Monday, December 17, 2012

Flu Season Begins

[Ed.: this is why Josh thinks you should get a flu vaccine. Image via NIAID.]

It has been a while since I have posted anything. I buried myself in graduate school and kinda shut everything else out for a while. I am studying the immune system so vaccinations and influenza fall into my area of interest. I started to notice more people have been calling into work sick in the past week or two. Seems that flu season is starting up a bit earlier than usual. There are at least 12 lab-confirmed cases in Washtenaw county already Flu Tracker Washtenaw County. If you were planning on getting vaccinated, now is the time to do so. For those of you who are unsure about the influenza vaccine or vaccines in general here's some general information....

 The Flu Vaccine is an inactive form of the virus (so you can't get the flu from this vaccine) that is grown in chicken eggs. CDC information

It is most commonly given as a intramuscular injection. There is also a form that is injected just under the skin. Inactivated flu vaccine

There is also a nasal mist form of the virus (which is a live but weakened form of the influenza virus) which you can take as well. Not so good for people with asthema or other complications with lungs, breathing and the like.  Flu Mist.

Guillain-BarrĂ© Syndrome (GBS) occurs when your immune system, for some unknown reason, attacks your peripheral nerves. This can cause muscle weakness and sometimes paralysis that people can recover from when they get treatment. Some people continue to claim that vaccinations can cause GBS. Most studies of have shown that there was a 1 in 100,000 chance of getting GBS when you got the 1976-77 swine flu vaccination, but none of the flu vaccinations since then have shown the same association. Vaccines and Guillain-BarrĂ© syndrome.

If you are allergic to eggs you should tell your doctor, or the person administering the vaccine before hand.
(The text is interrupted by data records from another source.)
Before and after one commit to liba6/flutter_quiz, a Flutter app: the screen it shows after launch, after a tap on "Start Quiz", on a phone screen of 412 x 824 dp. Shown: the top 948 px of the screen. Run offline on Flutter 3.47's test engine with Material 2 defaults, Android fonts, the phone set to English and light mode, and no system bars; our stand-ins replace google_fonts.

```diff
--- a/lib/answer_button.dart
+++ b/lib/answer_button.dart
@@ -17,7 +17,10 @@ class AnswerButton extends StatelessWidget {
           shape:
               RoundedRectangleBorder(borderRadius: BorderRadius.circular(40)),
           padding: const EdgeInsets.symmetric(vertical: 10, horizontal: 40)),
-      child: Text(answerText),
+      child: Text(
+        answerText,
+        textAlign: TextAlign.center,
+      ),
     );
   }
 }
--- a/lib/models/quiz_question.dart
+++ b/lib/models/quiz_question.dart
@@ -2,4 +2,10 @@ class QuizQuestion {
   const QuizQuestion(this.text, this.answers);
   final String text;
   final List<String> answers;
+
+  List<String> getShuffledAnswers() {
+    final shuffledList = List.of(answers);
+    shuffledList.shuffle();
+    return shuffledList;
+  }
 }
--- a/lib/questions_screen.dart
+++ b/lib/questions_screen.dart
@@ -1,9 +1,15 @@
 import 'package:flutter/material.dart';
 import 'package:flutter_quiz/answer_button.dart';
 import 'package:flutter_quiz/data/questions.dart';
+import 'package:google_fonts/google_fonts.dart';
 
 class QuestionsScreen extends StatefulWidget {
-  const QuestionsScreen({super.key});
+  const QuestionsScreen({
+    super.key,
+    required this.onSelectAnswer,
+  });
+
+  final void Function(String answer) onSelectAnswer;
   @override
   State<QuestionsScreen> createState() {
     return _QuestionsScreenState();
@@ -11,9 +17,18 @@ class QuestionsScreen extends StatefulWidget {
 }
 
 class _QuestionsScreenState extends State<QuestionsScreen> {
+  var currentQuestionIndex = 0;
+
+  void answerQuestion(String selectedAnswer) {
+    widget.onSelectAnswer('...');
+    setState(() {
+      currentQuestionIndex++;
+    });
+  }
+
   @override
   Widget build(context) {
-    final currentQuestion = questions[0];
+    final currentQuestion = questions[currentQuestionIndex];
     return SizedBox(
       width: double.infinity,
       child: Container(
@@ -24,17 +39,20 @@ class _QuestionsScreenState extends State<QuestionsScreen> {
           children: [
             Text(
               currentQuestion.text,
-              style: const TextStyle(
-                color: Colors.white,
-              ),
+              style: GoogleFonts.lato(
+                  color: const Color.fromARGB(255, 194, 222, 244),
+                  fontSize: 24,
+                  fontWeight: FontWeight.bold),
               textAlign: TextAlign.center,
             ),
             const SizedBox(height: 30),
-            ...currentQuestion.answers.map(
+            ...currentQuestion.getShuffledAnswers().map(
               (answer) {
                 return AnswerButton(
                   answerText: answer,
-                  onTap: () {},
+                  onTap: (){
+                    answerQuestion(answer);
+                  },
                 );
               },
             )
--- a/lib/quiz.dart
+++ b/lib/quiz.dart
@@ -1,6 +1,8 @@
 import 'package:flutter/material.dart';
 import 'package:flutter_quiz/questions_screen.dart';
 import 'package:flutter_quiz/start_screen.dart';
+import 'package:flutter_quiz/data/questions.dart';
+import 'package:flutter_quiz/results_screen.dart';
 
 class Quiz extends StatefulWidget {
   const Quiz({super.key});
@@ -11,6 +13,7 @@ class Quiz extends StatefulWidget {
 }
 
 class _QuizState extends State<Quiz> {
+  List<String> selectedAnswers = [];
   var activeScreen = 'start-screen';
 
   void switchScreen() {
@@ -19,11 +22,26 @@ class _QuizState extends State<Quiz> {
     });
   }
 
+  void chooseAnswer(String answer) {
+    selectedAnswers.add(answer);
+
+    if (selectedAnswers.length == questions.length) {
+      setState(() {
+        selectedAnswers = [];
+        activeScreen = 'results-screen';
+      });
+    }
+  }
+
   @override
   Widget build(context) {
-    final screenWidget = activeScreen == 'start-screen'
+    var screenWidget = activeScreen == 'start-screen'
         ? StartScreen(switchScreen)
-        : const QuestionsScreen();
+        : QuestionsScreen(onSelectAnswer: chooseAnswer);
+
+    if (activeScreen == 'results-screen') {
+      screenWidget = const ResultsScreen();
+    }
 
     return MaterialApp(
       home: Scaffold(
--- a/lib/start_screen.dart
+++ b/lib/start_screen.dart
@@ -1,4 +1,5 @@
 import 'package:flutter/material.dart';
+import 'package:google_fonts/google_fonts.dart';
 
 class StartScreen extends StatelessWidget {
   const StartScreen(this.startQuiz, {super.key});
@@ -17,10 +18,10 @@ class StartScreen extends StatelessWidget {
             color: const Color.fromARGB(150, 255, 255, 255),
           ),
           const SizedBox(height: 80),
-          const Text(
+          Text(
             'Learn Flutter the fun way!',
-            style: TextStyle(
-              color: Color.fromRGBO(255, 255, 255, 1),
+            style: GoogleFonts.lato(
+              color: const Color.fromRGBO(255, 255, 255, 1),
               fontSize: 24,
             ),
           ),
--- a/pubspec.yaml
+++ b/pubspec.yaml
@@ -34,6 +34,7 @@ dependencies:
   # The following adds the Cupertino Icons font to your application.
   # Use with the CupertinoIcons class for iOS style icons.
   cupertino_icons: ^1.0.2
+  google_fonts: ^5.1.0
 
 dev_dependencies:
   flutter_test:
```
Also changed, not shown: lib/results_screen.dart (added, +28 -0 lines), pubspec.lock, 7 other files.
Since the vaccine is grown in chicken eggs you can potentially have a severe allergic reaction to the vaccination.

Your chances of contracting a severe form of of the influenza virus far outweigh the chances that you will have severe complications from the vaccine.

The more people that get the vaccine the less prevalent the flu will be in the community, which means that those who are at risk for being hospitalized with severe influenza infections will be less likely to get them. So if you get a vaccination you will be protecting yourself and others around you. It's called herd immunity. Or community immunity... a much better name if you want to make a schoolhouse rock-style educational video.

The at-risk populations for this form of the influenza virus are people with weak/underdeveloped immune systems who may have trouble controlling the infection: very young, very old and people with immune deficiencies.

Vaccines contain adjuvants which ramp up immune responses. That is why, when you get a vaccine, you can get pain, redness and inflammation near the injection site. These adjuvants can sometimes produce cold-like symptoms like general soreness, sore throat, runny nose, etc. That's what happens when you ramp up immune responses. The idea is that a potential mini-cold induced by a vaccine is better than full blown influenza... it definitely is.